Exactly as written, return every line of the data below.
── SOURCE DATA
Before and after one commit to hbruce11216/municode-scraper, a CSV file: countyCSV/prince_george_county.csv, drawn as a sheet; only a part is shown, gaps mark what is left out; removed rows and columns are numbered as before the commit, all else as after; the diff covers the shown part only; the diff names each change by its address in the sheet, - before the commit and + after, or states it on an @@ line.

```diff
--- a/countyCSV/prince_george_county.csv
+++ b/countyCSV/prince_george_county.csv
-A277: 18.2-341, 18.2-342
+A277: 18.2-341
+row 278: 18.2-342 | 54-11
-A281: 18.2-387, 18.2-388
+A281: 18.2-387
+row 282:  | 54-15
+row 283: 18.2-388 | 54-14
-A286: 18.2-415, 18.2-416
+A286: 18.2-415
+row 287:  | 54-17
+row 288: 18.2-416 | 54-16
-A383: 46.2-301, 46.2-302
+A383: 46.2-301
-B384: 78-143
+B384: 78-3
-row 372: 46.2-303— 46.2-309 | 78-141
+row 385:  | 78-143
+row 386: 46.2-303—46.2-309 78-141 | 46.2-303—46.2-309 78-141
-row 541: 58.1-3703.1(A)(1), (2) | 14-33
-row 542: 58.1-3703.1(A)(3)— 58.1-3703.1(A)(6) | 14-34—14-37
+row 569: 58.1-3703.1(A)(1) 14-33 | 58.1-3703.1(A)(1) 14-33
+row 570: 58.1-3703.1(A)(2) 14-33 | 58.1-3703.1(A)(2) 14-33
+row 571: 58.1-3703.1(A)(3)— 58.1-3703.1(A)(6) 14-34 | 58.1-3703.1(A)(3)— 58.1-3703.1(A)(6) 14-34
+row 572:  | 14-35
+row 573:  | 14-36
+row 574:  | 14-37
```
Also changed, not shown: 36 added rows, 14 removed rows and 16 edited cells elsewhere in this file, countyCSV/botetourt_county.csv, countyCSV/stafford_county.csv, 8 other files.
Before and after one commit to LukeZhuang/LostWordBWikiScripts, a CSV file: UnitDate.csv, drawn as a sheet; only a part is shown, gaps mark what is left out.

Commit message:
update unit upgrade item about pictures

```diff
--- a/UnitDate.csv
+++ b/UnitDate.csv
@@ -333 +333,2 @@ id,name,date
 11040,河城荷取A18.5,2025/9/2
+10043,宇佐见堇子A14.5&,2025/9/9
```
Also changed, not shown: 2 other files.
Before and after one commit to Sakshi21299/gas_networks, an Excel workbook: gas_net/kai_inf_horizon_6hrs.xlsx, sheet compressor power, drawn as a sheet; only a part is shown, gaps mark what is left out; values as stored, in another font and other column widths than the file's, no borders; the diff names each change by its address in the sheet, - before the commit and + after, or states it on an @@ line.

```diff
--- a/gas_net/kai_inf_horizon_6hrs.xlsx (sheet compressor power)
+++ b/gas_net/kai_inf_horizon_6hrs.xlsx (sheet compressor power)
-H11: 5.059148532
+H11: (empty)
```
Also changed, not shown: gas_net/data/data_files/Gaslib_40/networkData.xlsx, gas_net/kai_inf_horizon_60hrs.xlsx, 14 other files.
────
- _FINISHED TASK_:
Before and after one commit to hbruce11216/municode-scraper, a CSV file: countyCSV/prince_george_county.csv, drawn as a sheet; only a part is shown, gaps mark what is left out; removed rows and columns are numbered as before the commit, all else as after; the diff covers the shown part only; the diff names each change by its address in the sheet, - before the commit and + after, or states it on an @@ line.

```diff
--- a/countyCSV/prince_george_county.csv
+++ b/countyCSV/prince_george_county.csv
-A277: 18.2-341, 18.2-342
+A277: 18.2-341
+row 278: 18.2-342 | 54-11
-A281: 18.2-387, 18.2-388
+A281: 18.2-387
+row 282:  | 54-15
+row 283: 18.2-388 | 54-14
-A286: 18.2-415, 18.2-416
+A286: 18.2-415
+row 287:  | 54-17
+row 288: 18.2-416 | 54-16
-A383: 46.2-301, 46.2-302
+A383: 46.2-301
-B384: 78-143
+B384: 78-3
-row 372: 46.2-303— 46.2-309 | 78-141
+row 385:  | 78-143
+row 386: 46.2-303—46.2-309 78-141 | 46.2-303—46.2-309 78-141
-row 541: 58.1-3703.1(A)(1), (2) | 14-33
-row 542: 58.1-3703.1(A)(3)— 58.1-3703.1(A)(6) | 14-34—14-37
+row 569: 58.1-3703.1(A)(1) 14-33 | 58.1-3703.1(A)(1) 14-33
+row 570: 58.1-3703.1(A)(2) 14-33 | 58.1-3703.1(A)(2) 14-33
+row 571: 58.1-3703.1(A)(3)— 58.1-3703.1(A)(6) 14-34 | 58.1-3703.1(A)(3)— 58.1-3703.1(A)(6) 14-34
+row 572:  | 14-35
+row 573:  | 14-36
+row 574:  | 14-37
```
Also changed, not shown: 36 added rows, 14 removed rows and 16 edited cells elsewhere in this file, countyCSV/botetourt_county.csv, countyCSV/stafford_county.csv, 8 other files.
Before and after one commit to LukeZhuang/LostWordBWikiScripts, a CSV file: UnitDate.csv, drawn as a sheet; only a part is shown, gaps mark what is left out.

Commit message:
update unit upgrade item about pictures

```diff
--- a/UnitDate.csv
+++ b/UnitDate.csv
@@ -333 +333,2 @@ id,name,date
 11040,河城荷取A18.5,2025/9/2
+10043,宇佐见堇子A14.5&,2025/9/9
```
Also changed, not shown: 2 other files.
Before and after one commit to Sakshi21299/gas_networks, an Excel workbook: gas_net/kai_inf_horizon_6hrs.xlsx, sheet compressor power, drawn as a sheet; only a part is shown, gaps mark what is left out; values as stored, in another font and other column widths than the file's, no borders; the diff names each change by its address in the sheet, - before the commit and + after, or states it on an @@ line.

```diff
--- a/gas_net/kai_inf_horizon_6hrs.xlsx (sheet compressor power)
+++ b/gas_net/kai_inf_horizon_6hrs.xlsx (sheet compressor power)
-H11: 5.059148532
+H11: (empty)
```
Also changed, not shown: gas_net/data/data_files/Gaslib_40/networkData.xlsx, gas_net/kai_inf_horizon_60hrs.xlsx, 14 other files.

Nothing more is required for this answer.